I started coaching figure skating when I was about 11. Since then I’ve picked up a number of coaching certifications and worked for several years leading outdoor sports. I always knew that in these roles I had responsibility for others. I had control over the environment that was created, opting for positive and supportive, but I was also responsible for the safety of my participants. So it was not surprising to me to read about a study by Edelson et al (2018) that looked at how an individual’s attitude about responsibility for others affects not just whether they are willing to be a leader but also what type of leader they are. Obviously, you have to be willing to be responsible if you’re going to be a leader, but this can be exercised in different ways. For example, if the decision affects the group do you make the decision yourself (authoritarian) or turn it over to the group (egalitarian)? There are places for both and sometimes a single leader must switch back and forth based on the group and the situation.
What surprised me, and seemed to surprise the authors, is that responsibility aversion (not wanting to be solely responsible) is strongly related to a need for certainty. In other words, an individual who doesn’t immediately make decisions that affect others is even less likely to make the decision if there is high uncertainty about the outcome. While this result was surprising, it also makes sense. A high probability of success or failure or at least a relatively guaranteed outcome makes a decision easy to make. But when uncertainty creeps in decision making becomes messy.
It’s interesting to think about the relationship between leadership and certainty in different settings. In the sports I coach I have made decisions about athletes that they weren’t thrilled about such as sitting someone from a dragon boat race because of injury or illness even when they indicated they were okay (but visible signs indicated otherwise). In these cases, I’m usually weighing longer term potential outcomes against the short term: if this individual paddles this race are they less likely to be able to race tomorrow, next week, next season, etc. I’ve even talked with people about how these decisions are affected by the level of competition. Sure, if we were competing in the Olympics the risk might be worth the potential gain, but is it really worth it in a community festival? All of this leads me to wonder if the issue of certainty and how it affects responsibility or responsibility aversion depends on what you are uncertain about (for example, safety versus where to order lunch from) and what the potential payoffs are of taking greater risks (Olympic medal versus festival participation).
This is a relatively new finding in leadership research and warrants future research.

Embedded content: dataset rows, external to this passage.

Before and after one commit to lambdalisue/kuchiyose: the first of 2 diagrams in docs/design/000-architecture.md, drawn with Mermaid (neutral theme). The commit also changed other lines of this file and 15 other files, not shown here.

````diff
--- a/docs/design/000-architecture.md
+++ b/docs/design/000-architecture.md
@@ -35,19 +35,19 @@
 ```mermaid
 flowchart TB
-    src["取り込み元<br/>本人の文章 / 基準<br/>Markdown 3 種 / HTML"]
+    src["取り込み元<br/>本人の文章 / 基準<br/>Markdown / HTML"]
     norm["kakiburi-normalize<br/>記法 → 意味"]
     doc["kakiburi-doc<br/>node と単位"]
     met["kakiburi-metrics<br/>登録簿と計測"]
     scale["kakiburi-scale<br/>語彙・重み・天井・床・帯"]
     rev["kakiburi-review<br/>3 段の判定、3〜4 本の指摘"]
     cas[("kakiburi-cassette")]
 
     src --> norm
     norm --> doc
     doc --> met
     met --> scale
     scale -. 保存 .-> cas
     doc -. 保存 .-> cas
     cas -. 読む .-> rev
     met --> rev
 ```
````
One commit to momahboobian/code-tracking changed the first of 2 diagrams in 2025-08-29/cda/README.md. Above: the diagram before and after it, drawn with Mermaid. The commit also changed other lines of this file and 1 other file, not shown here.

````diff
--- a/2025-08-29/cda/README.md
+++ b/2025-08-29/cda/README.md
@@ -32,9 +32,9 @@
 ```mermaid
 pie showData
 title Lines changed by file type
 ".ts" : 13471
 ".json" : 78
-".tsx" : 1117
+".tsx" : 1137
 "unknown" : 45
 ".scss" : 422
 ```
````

I think it would also be interesting to investigate whether you can train someone to tolerate more uncertainty.
Edelson, M., Polania, R., Ruff, C., Fehr, E., & Hare, T. (2018). Computational and neurobiological foundations of leadership decisions. Science, 361(6401). DOI: 10.1126/science.aat0036